While many might be upset that we chose more consumer-geared models than the stunning halo products of audiophile lore: it’s important to us that our readers aren’t dissatisfied with their headphones. To that end, we find that the ultra-expensive headphones are generally a poor fit for most, often leaving your average consumer frustrated and feeling like they wasted a lot of money. Those with a more developed idea of what kind of headphones they want should also check out our other best lists. Not every best headphone model listed here will meet all of your needs.

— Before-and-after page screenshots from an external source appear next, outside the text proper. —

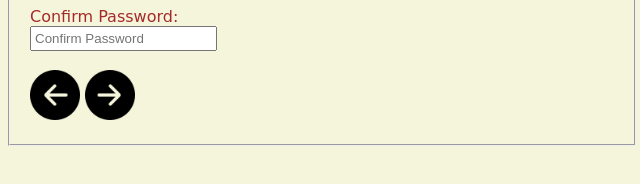
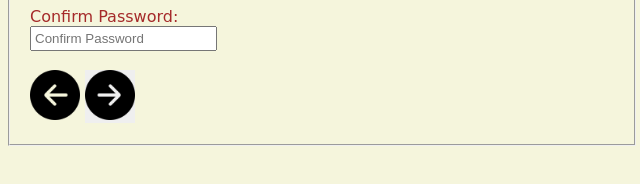
Before and after one commit to areeb9206/7th-Assignment, a plain HTML site: page page 2.html in a window 1280 px wide. Shown: the part 354-538 px from the top of the page, 318-958 px from the left. Drawn offline with Linux system fonts and the light colour scheme.

Commit message:
7th Assignment

```diff
--- a/page 2.html
+++ b/page 2.html
@@ -83,7 +83,7 @@
             ><img src="Images/back.png" alt="" width="50"
           /></a>
 
-          <button style="padding: 0%; background-color: transparent; border: 0;"><img src="Images/next.png" alt="" width="50"/></button>
+          <button style="padding: 0%;  border: 0;"><img src="Images/next.png" alt="" width="50"/></button>
         </form>
       </fieldset>
     </div>
```
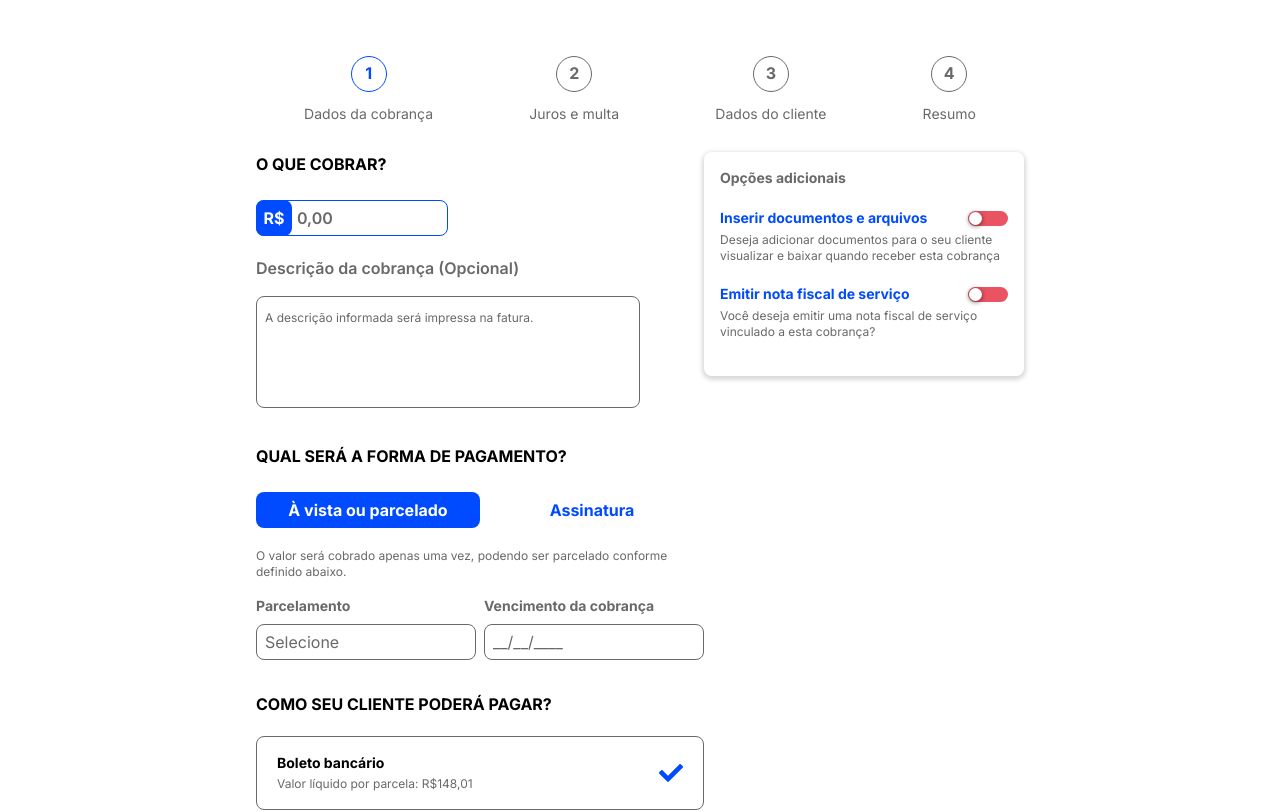
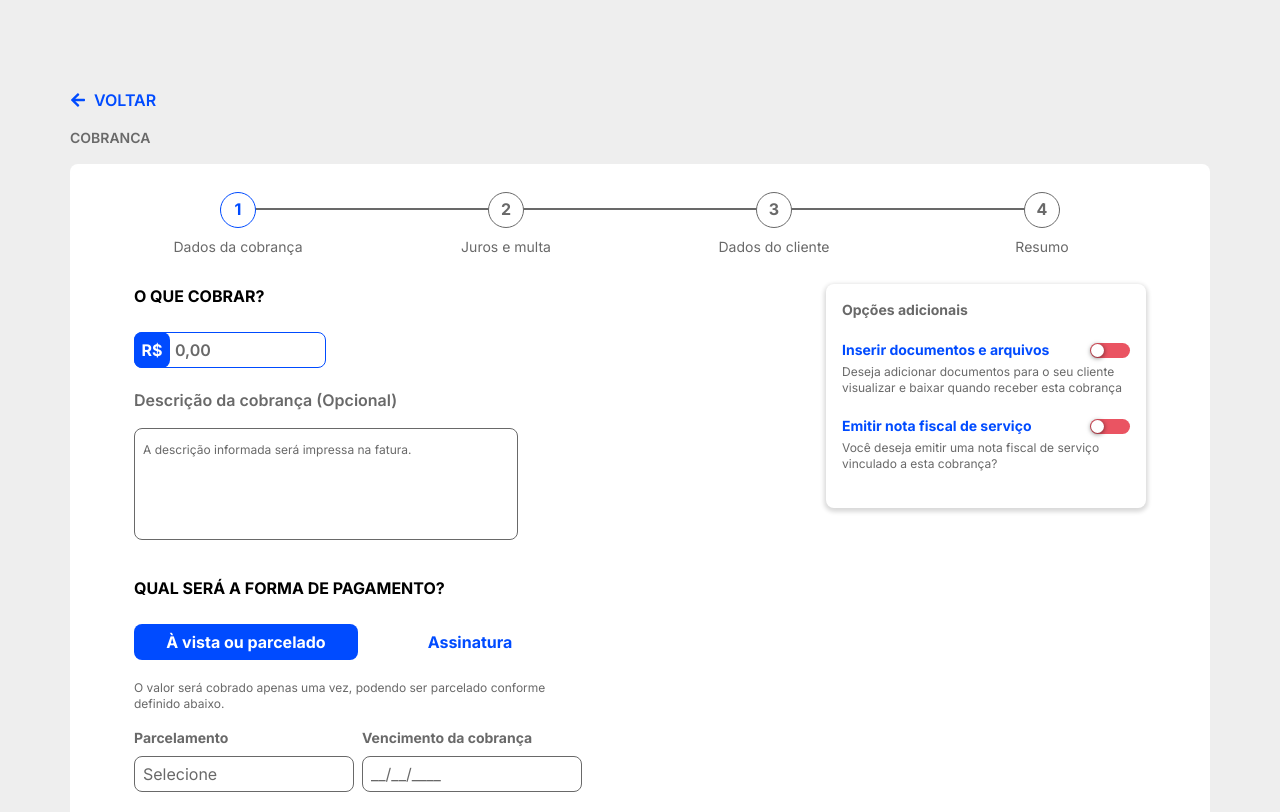
Before and after one commit to anddreluis2/charge-page, a Next.js app: page / in a window 1280 px wide. Shown: the top 812 px of the page. Built offline with nearby package versions, Linux system fonts and the light colour scheme.

Commit message:
added main div arround

```diff
--- a/src/app/page.tsx
+++ b/src/app/page.tsx
@@ -3,14 +3,24 @@ import Card from "@/components/card";
 import GroupedRadio from "@/components/groupedRadio";
 import Stepper from "@/components/stepper";
 import TabSlider from "@/components/tabSlider";
+import { FaArrowLeft, FaBackward } from "react-icons/fa";
 
 export default function Home() {
   return (
-    <main className="flex min-h-screen flex-col bg-[#FFF] px-64 py-14">
+    <main className="min-h-screen bg-[#EEEEEE] py-14">
+      <div className="w-[95%] py-4 mx-auto max-w-[1140px]">
+        <button className="items-center uppercase font-semibold text-blue py-4 gap-2 flex">
+          <FaArrowLeft /> Voltar
+        </button>
+        <h3 className="text-gray uppercase font-semibold text-sm">cobranca</h3>
+      </div>
+      <section className="bg-[#FFF] py-7 rounded-lg w-[95%] mx-auto px-16 max-w-[1140px]">
         <Stepper />
         <div className="flex pt-7 justify-between">
           <div className="flex flex-col">
-          <h1 className="font-bold text-gray-800 pb-6">O QUE COBRAR?</h1>
+            <h1 className="font-bold text-gray-800 pb-6 uppercase">
+              o que cobrar?
+            </h1>
             <div className="rounded-lg w-48 relative">
               <div className="bottom-0 left-0 absolute w-9 h-9 bg-blue rounded-lg flex items-center justify-center text-[#FFF] font-bold">
                 R$
@@ -52,6 +62,7 @@ export default function Home() {
             </button>
           </div>
         </footer>
+      </section>
     </main>
   );
 }
--- a/src/components/stepper.tsx
+++ b/src/components/stepper.tsx
@@ -1,44 +1,59 @@
 export default function Stepper() {
   return (
-    <div className="justify-around flex">
-      <div className="flex justify-center items-center flex-col">
-        <div className="h-9 w-9 rounded-full border border-blue">
+    <div className="">
+      <main className="relative max-w-[100%] w-[840px] mx-auto pb-7">
+        <div className="justify-between flex after:absolute after:bg-gray after:block after:h-[2px] after:w-full  after:top-4">
+          <div className="flex justify-center items-center z-50 flex-col relative ">
+            <div className="h-9 w-9 text-center rounded-full border bg-[#fff] border-blue">
               <span className="justify-center text-blue font-bold flex mt-1">
                 1
               </span>
-        </div>
-        <div className="flex pt-3 justify-around text-sm text-gray">
+              <span className="flex pt-4 justify-center whitespace-nowrap py-2 text-sm text-gray">
                 Dados da cobrança
+              </span>
             </div>
           </div>
-      <div className="flex justify-center items-center flex-col">
-        <div className="h-9 w-9 rounded-full border border-gray">
+
+          <div className="flex justify-center items-center z-50 flex-col">
+            <div className="h-9 w-9 rounded-full border bg-[#fff] border-gray">
               <span className="justify-center text-gray font-bold flex mt-1">
                 2
               </span>
-        </div>
-        <div className="flex pt-3 justify-around text-gray text-sm">
+              <span className="flex pt-4 justify-center whitespace-nowrap text-sm text-gray">
                 Juros e multa
+              </span>
             </div>
           </div>
-      <div className="flex justify-center items-center flex-col">
-        <div className="h-9 w-9 rounded-full border border-gray">
+
+          <div className="flex justify-center items-center z-50 flex-col">
+            <div className="h-9 w-9 rounded-full border bg-[#fff] border-gray">
               <span className="justify-center text-gray font-bold flex mt-1">
                 3
               </span>
-        </div>
-        <div className="flex pt-3 justify-around text-sm text-gray">
+              <span className="flex pt-4 justify-center whitespace-nowrap text-sm text-gray">
                 Dados do cliente
+              </span>
             </div>
           </div>
-      <div className="flex justify-center items-center flex-col">
-        <div className="h-9 w-9 rounded-full border border-gray">
+
+          <div className="flex justify-center items-center z-50 flex-col">
+            <div className="h-9 w-9 rounded-full border bg-[#fff] border-gray">
               <span className="justify-center text-gray font-bold flex mt-1">
                 4
               </span>
+              <span className="flex pt-4 justify-center whitespace-nowrap text-sm text-gray">
+                Resumo
+              </span>
             </div>
-        <div className="flex pt-3 justify-around text-sm text-gray">Resumo</div>
           </div>
+        </div>
+      </main>
+      {/* <div className="w-[880px] flex justify-between mx-auto text-sm text-gray pt-2">
+        <div className="">Dados da cobrança</div>
+        <div className="">Juros e multa</div>
+        <div className="">Dados do cliente</div>
+        <div className="">Resumo</div>
+      </div> */}
     </div>
   );
 }
```
Lines whose indentation alone changed are shown as unchanged.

With that being said, all of our picks were used by at least one team member, and all of these picks sound fantastic. Because our ad-free business model relies on you enjoying your headphones without returning them, this list represents what we earnestly feel is the most deserving of your money. We knew that we wanted to create a list of financially attainable headphones that meet realistic use cases, rather a drool-inducing, unrealistic list for your average consumer.

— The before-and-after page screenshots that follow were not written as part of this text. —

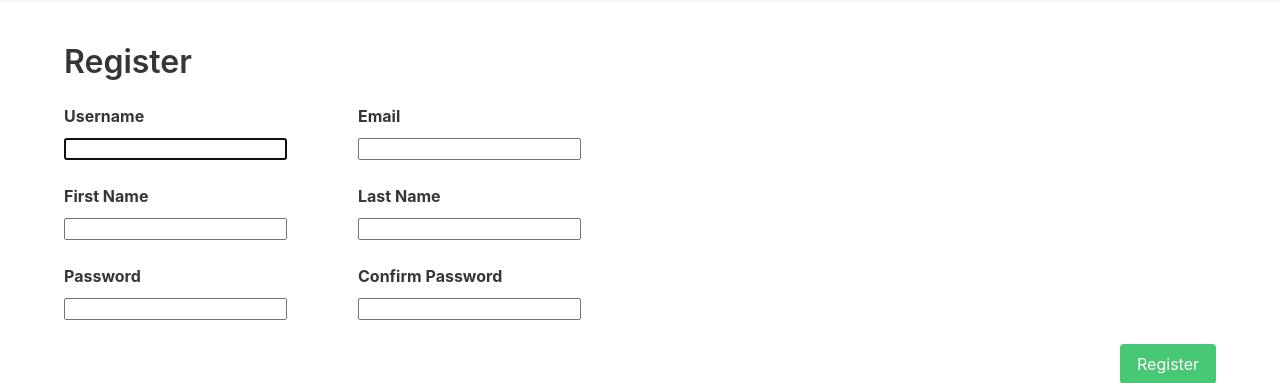
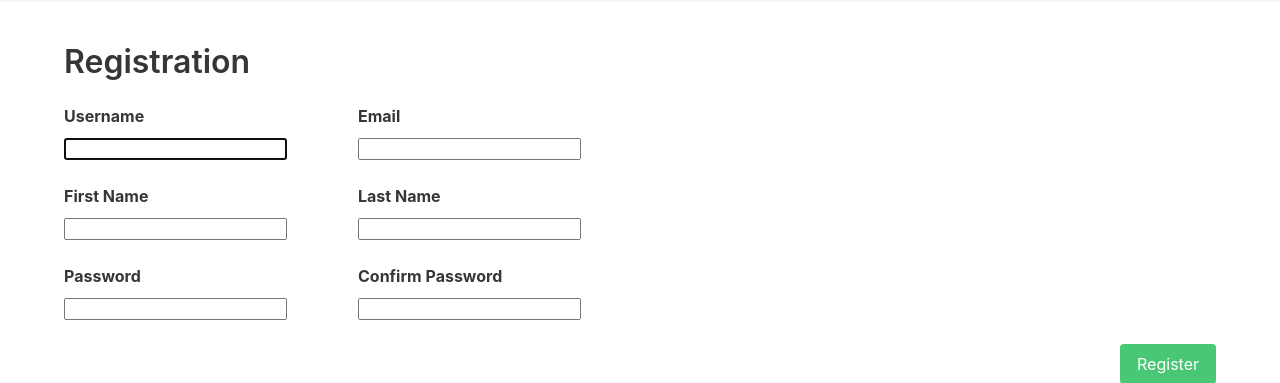
Before and after one commit to Prince-linux/aluguntugui, a Django app: page /register/ in a window 1280 px wide. Shown: the part 56-439 px from the top of the page. Run offline with Django 3.2, Linux system fonts and the light colour scheme.

Commit message:
Base template update: page title

```diff
--- a/alu/core/templates/base.html
+++ b/alu/core/templates/base.html
@@ -73,7 +73,9 @@
 
     <main class="section">
       <div class="container">
-	{% block page-title %}{% endblock %}
+	{% if page_title %}
+	  <h2 class="title is-title-2">{{ page_title }}</h2>
+	{% endif %}
 
 	{% if messages %}
 	  {% for message in messages %}
--- a/alu/core/templates/core/registration.html
+++ b/alu/core/templates/core/registration.html
@@ -1,8 +1,4 @@
 {% extends "base.html" %}
-
-{% block page-title %}
-  <h2 class="title title-is-2">Register</h2>
-{% endblock %}
 
 {% block main %}
   <form method="post">
--- a/alu/core/views.py
+++ b/alu/core/views.py
@@ -30,4 +30,7 @@ def register(request):
             return redirect('home')
     else:
         form = RegistrationForm()
-    return render(request, 'core/registration.html', {'form': form})
+    return render(request, 'core/registration.html', {
+        'form': form,
+        'page_title': 'Registration',
+    })
```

Why you should trust SoundGuys on the best headphones
In short, you should trust us because we show our work, strive to provide as much unimpeachable information to you, and pin our revenue model on the happiness of our readers with our recommendations. If you return the product we suggest, we don’t see a dime.
When it comes to audio, the SoundGuys team has years of experience reviewing products between them (and even more listening to them). Chris spent years reviewing audio products, among other things, at publications such as USA Today and Reviewed.com, Lily clocked in countless hours at radio stations and reviewing products independently before joining our team, and Adam has been listening to headphones and speakers for nearly five years as part of SoundGuys. So needless to say, if a product makes best headphones list it’s because we were genuinely impressed by them and had some hands-on experience with them (or at the very least put in hours of research).

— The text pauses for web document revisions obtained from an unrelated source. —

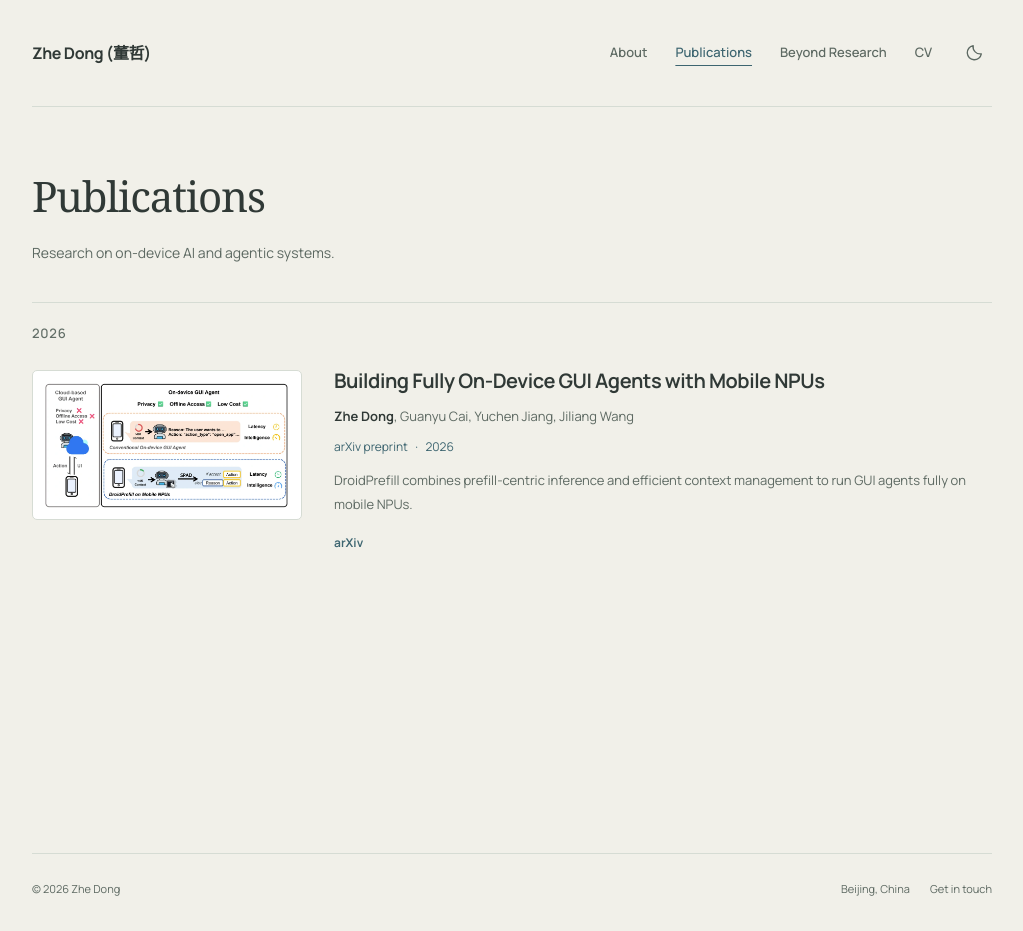
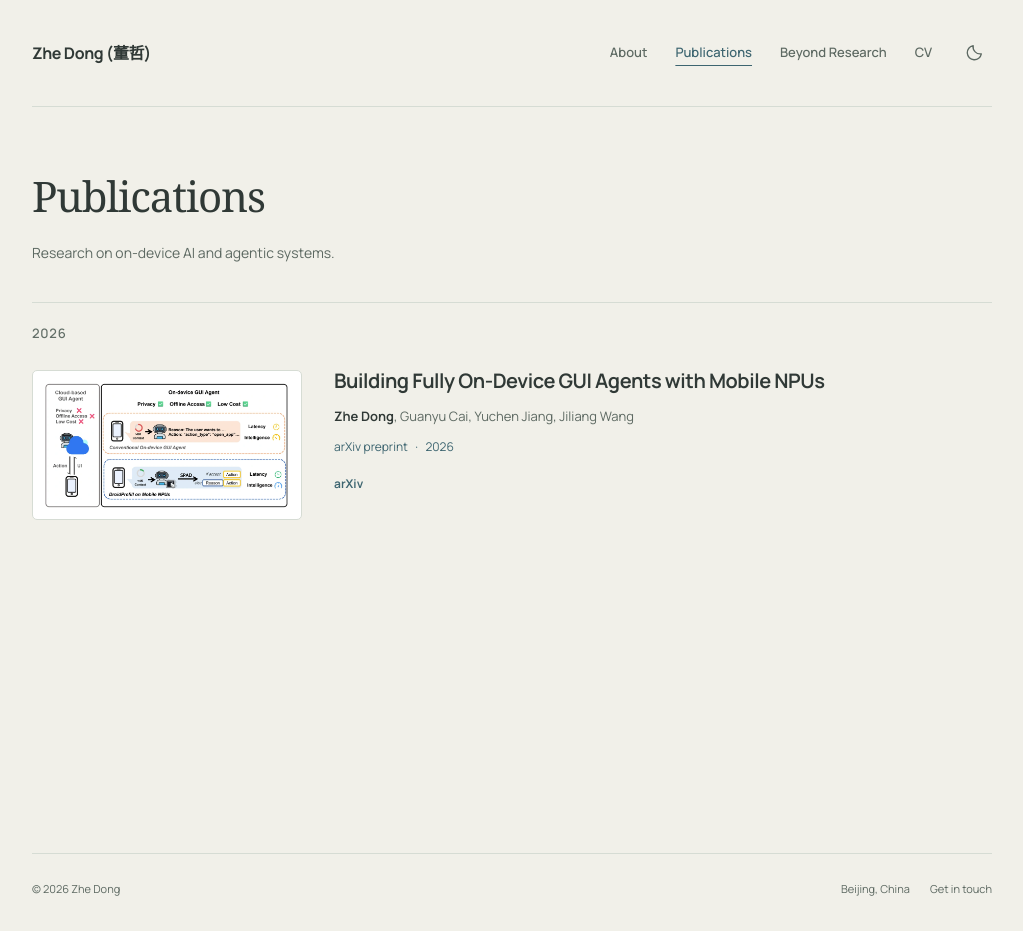
Before and after one commit to Adam-THU/Adam-THU.github.io, a Jekyll site: the page built from _pages/publications.html, in a window 1280 px wide. Shown: the whole page, without its empty margins (128-1151 px from the left). Built offline with Jekyll 4.4.1, drawn with Linux system fonts in a browser that asks for light colours.

Commit message:
Remove DroidPrefill summary from publication listing

```diff
--- a/_includes/publication-card.html
+++ b/_includes/publication-card.html
@@ -10,7 +10,7 @@
     <p class="publication-authors">{% for author in post.authors %}{% if author == site.name %}<strong>{{ author }}</strong>{% else %}{{ author }}{% endif %}{% unless forloop.last %}, {% endunless %}{% endfor %}</p>
     {% endif %}
     <p class="publication-venue">{{ post.venue }} <span aria-hidden="true">&middot;</span> {{ post.date | date: '%Y' }}</p>
-    {% if post.excerpt %}<p class="publication-summary">{{ post.excerpt | strip_html }}</p>{% endif %}
+    {% if post.excerpt and post.excerpt != empty %}<p class="publication-summary">{{ post.excerpt | strip_html }}</p>{% endif %}
     {% if post.arxivurl %}<a class="publication-link" href="{{ post.arxivurl }}">arXiv</a>{% endif %}
   </div>
 </article>
--- a/_publications/2026-11-16-droidprefill.md
+++ b/_publications/2026-11-16-droidprefill.md
@@ -6,7 +6,7 @@ status: preprint
 permalink: /publication/droidprefill/
 date: 2026-11-16
 venue: "arXiv preprint"
-excerpt: "DroidPrefill combines prefill-centric inference and efficient context management to run GUI agents fully on mobile NPUs."
+excerpt: ""
 arxivurl: "https://arxiv.org/abs/2611.20772"
 authors:
   - Zhe Dong
```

Frequently asked questions about the best headphones
I wish I could give you a definitive answer of one perfect pair of wireless headphones, but truthfully, the answer to this question depends on your personal preferences. Do you want really good active noise cancelling? Go for the Apple AirPods Max, Shure AONIC 50, or Sony WH-1000XM4. Are you looking for great sound quality and don’t want to spend a fortune? Check out the Audio-Technica AT-M50xBT or Sennheiser PXC 550-II. Is long battery life important to you? Try the Sony WH-XB900N. There are a lot of good headphones out there, and we do our best to outline all the objective facts and describe our subjective experiences with each product so you can make an informed decision based on your personal priorities.
The Apple AirPods Max are bound to be a fine pair of headphones for any iPhone user, but the noise cancelling headset is extremely cost-prohibitive. It affords a lot to the right listener, though. Each ear cup houses Apple’s H1 chip for extensive processing power so the headset can deftly perform tasks like hybrid ANC, passthrough audio, hands-free Siri access, Spatial Audio, and more. If you have multiple Apple devices all synced up to the same iCloud account, you’ll enjoy automatic device switching.
The Sony WH-1000XM4 feature several upgrades from the Sony WH-1000XM3 including improved noise cancelling, Bluetooth multipoint, and speak to chat functionality. That being said, the WH-1000XM3 is still an excellent pair of headphones, and they’re likely to go on sale now that the newer model is out.